My first field study for my conspiracy theories class was simply meeting with a journalist who had just won a libel case brought against him after he wrote an editorial that called a 9/11 denier a “crackpot.” But it’s definitely worth noting that DIS professor have a tendency to bring Pastries to class for students from time to time, and today was no exception.
Luckily I had an extra hour after my first field study, which I spent trying to make an itinerary for my first travel break. I didn’t think that I would be able to make it to Cork, the city in the south of Ireland where a lot of my extended family lives, but my generous aunts blew me away by helping me both with booking and on the financial side of things.
For my second field study of the day I headed to Østerport (east gate) station, which despite its name actually marks a northern point in urban Copenhagen, not an easterly point. From there we toured Nyboder, the Citadel and Amalienborg palace. Unfortunately, I forgot to bring a camera along to illustrate the iconic-ness of these landmarks. I’m not going to write a long boring description of the historical significance of these buildings etc etc etc, but if suits your fancy, I can tell you an obscene amount about Copenhagen’s early urban planning and city fortifications.
As much as the field studies are interesting and useful, it was a long day, and the first thing I wanted when I got off the train was a cup of tea, and for it to be dinner time already.
Dinner at Krogerup is served at 6pm. Everyday. On the dot. But today when the doors to the dining hall opened, they revealed a very different sight than the buffet set up we’re accustomed to for meals. All of the tables had been covered with white table clothes and there was already an appetizer set at every place and bottles of wine on every table. The principle, Rikke (who is truly inspiring and positively radiates joy and excitement) told us that they wanted to surprise us with a nice meal and time for relaxation and hygge before we all leave for our travels. During the month of October, the students at the højskole will be traveling to assorted locations (Mexico, Burma, China, Hollywood, etc) depending on their classes. The six DIS students will also be traveling at various times, so this is essentially quality time before we spend a month separated. We’ve all mourned over how lonely the month will feel, and already planned our joyous reunions for the end of October, but the busy second month will probably fly by as fast as the first did.
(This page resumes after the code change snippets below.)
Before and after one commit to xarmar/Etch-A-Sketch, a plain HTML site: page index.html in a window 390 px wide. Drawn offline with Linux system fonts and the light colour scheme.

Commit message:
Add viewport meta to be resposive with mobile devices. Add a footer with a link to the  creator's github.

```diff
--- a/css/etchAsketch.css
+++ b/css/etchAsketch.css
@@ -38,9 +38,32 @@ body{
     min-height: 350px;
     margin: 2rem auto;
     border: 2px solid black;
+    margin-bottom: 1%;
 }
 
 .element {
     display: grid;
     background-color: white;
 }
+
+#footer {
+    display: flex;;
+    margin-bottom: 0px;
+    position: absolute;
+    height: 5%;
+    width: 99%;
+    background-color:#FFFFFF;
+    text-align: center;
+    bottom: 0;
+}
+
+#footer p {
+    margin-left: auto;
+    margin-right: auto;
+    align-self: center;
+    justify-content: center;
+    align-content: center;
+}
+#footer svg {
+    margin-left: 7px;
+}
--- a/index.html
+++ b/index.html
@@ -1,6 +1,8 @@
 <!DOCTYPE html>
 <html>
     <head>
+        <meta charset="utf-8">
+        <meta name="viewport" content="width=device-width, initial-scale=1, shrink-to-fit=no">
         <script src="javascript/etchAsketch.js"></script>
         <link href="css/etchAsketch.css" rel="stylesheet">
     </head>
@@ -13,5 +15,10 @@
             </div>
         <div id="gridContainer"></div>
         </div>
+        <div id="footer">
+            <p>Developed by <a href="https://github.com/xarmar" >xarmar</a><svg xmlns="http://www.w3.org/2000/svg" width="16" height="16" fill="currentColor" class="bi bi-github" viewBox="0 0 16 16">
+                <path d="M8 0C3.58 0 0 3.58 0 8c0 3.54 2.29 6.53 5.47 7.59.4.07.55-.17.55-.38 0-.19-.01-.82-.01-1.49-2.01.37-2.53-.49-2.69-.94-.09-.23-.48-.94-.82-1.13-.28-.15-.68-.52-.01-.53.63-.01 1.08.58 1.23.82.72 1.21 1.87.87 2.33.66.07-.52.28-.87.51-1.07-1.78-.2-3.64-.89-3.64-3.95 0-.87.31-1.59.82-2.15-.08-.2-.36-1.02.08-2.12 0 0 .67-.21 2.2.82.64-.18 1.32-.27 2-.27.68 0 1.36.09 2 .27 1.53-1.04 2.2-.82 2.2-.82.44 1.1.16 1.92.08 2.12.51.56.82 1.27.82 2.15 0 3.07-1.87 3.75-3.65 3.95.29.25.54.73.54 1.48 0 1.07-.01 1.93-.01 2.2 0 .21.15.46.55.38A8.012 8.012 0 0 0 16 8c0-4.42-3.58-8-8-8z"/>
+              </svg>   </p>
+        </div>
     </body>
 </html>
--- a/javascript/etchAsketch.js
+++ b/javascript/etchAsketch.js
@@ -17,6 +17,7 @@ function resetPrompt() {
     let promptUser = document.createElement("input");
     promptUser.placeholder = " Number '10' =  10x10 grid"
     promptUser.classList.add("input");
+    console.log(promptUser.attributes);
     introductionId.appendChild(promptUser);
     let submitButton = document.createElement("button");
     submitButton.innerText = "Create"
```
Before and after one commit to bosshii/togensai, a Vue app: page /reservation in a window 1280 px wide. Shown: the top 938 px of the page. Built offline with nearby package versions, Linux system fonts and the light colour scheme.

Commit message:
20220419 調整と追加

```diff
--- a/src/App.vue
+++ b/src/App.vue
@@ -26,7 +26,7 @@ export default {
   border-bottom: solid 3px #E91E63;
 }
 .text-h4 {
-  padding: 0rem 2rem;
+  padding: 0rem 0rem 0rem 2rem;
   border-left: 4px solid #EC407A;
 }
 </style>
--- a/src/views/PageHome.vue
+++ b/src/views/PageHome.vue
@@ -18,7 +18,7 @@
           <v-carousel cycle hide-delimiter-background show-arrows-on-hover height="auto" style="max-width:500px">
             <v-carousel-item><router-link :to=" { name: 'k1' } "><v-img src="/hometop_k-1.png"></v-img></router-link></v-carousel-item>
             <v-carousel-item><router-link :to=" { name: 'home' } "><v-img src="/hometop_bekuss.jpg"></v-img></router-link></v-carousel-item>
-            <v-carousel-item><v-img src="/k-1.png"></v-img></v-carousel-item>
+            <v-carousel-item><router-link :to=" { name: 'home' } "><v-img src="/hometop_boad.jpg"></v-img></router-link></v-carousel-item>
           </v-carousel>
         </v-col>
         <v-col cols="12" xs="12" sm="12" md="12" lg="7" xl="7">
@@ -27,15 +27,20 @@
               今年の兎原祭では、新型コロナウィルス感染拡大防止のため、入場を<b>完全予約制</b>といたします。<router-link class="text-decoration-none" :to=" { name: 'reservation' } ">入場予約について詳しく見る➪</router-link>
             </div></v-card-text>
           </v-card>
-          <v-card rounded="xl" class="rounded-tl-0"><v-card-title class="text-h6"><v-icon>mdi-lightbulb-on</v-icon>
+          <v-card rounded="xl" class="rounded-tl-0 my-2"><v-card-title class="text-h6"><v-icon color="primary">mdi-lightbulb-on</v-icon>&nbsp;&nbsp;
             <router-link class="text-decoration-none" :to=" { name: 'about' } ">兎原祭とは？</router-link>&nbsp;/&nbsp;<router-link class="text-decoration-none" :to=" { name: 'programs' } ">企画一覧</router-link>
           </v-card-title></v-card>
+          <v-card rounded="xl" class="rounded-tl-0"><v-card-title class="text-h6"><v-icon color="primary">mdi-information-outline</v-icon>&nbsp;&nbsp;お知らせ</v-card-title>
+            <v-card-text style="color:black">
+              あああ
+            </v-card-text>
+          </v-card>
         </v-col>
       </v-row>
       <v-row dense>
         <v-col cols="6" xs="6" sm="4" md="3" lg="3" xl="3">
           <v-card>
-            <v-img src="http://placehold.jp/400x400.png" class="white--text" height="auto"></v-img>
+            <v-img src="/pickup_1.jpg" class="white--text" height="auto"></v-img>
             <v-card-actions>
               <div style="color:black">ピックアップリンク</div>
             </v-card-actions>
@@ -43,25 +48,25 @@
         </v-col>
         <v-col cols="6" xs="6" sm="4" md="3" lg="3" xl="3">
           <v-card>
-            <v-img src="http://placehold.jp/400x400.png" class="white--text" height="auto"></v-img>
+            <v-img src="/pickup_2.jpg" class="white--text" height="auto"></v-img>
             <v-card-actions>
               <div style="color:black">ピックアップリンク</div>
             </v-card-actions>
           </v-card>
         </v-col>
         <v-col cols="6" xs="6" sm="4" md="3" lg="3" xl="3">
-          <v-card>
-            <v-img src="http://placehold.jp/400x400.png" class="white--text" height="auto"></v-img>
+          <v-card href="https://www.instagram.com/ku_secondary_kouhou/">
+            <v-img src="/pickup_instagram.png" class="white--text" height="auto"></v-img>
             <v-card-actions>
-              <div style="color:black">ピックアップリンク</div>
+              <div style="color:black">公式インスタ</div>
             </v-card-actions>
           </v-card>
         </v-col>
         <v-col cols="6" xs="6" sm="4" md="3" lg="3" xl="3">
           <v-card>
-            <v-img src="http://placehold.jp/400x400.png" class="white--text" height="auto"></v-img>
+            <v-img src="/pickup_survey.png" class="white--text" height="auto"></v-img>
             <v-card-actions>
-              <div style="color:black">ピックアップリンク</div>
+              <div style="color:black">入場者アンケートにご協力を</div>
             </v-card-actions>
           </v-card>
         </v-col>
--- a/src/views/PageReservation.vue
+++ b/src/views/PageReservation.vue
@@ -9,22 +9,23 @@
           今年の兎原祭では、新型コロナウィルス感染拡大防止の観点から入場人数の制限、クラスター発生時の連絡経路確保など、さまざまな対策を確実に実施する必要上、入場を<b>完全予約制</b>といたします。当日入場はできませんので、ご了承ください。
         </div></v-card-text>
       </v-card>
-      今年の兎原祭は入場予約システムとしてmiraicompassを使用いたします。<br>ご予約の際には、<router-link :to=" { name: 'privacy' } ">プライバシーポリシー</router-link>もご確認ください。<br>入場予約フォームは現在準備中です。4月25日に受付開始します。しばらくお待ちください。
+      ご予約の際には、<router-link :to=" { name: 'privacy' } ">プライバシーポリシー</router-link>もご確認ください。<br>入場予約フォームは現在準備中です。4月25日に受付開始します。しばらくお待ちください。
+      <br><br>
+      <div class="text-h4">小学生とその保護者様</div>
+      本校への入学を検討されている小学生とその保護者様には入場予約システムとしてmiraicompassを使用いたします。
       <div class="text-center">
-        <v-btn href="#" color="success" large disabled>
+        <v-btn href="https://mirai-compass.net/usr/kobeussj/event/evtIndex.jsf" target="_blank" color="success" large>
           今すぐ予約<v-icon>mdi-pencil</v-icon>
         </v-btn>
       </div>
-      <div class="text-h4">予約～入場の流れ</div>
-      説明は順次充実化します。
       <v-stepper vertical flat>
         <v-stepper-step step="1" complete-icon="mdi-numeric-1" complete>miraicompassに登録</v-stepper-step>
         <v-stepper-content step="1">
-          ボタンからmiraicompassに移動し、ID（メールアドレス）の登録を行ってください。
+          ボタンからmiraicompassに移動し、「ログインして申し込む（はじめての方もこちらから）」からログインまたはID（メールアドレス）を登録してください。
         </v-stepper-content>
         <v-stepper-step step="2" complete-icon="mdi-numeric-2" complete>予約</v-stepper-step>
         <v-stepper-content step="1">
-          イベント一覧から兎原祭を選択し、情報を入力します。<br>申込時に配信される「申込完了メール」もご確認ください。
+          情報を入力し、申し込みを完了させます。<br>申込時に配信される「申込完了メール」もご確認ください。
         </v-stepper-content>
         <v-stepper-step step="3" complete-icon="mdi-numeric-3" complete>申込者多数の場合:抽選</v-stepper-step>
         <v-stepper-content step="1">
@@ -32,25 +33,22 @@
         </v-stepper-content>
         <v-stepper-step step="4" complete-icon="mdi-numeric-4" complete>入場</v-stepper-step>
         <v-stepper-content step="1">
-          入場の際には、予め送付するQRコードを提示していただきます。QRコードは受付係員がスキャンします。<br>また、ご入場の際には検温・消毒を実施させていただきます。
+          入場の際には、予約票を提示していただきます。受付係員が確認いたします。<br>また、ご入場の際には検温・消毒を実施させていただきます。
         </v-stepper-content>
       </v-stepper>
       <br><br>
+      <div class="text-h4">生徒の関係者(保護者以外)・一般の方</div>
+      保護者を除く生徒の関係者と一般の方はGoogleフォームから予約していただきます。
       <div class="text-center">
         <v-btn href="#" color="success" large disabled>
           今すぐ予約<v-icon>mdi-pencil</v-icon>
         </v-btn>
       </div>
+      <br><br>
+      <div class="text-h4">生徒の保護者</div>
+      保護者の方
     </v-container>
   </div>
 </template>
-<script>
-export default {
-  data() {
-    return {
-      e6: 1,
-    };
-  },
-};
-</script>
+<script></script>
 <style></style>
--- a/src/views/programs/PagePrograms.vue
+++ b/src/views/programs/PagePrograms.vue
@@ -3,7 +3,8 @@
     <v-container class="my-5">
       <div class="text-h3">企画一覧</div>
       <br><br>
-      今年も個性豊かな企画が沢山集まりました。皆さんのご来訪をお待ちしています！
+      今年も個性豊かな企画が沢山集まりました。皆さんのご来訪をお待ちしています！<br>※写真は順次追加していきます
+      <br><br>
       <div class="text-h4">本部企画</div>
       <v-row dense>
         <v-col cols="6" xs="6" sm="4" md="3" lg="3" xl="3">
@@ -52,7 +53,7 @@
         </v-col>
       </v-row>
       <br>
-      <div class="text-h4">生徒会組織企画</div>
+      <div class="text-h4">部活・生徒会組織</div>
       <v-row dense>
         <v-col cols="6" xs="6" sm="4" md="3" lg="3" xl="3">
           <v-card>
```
Today’s dinner is just one of the many joyful experiences that I’ve encountered as a result of living at højskole. I’ve also been lucky enough to learn about Danish politics and international relations from several different viewpoints, participate in weekly (multilingual) choir, and be teased incessantly about my inability to pronounce Danish words. Every day reminds me to be thankful for that little bit of spontaneity that spurned me to email DIS just 3 weeks before departure saying that I WOULD, in fact, enjoy living in a folkehøjskole.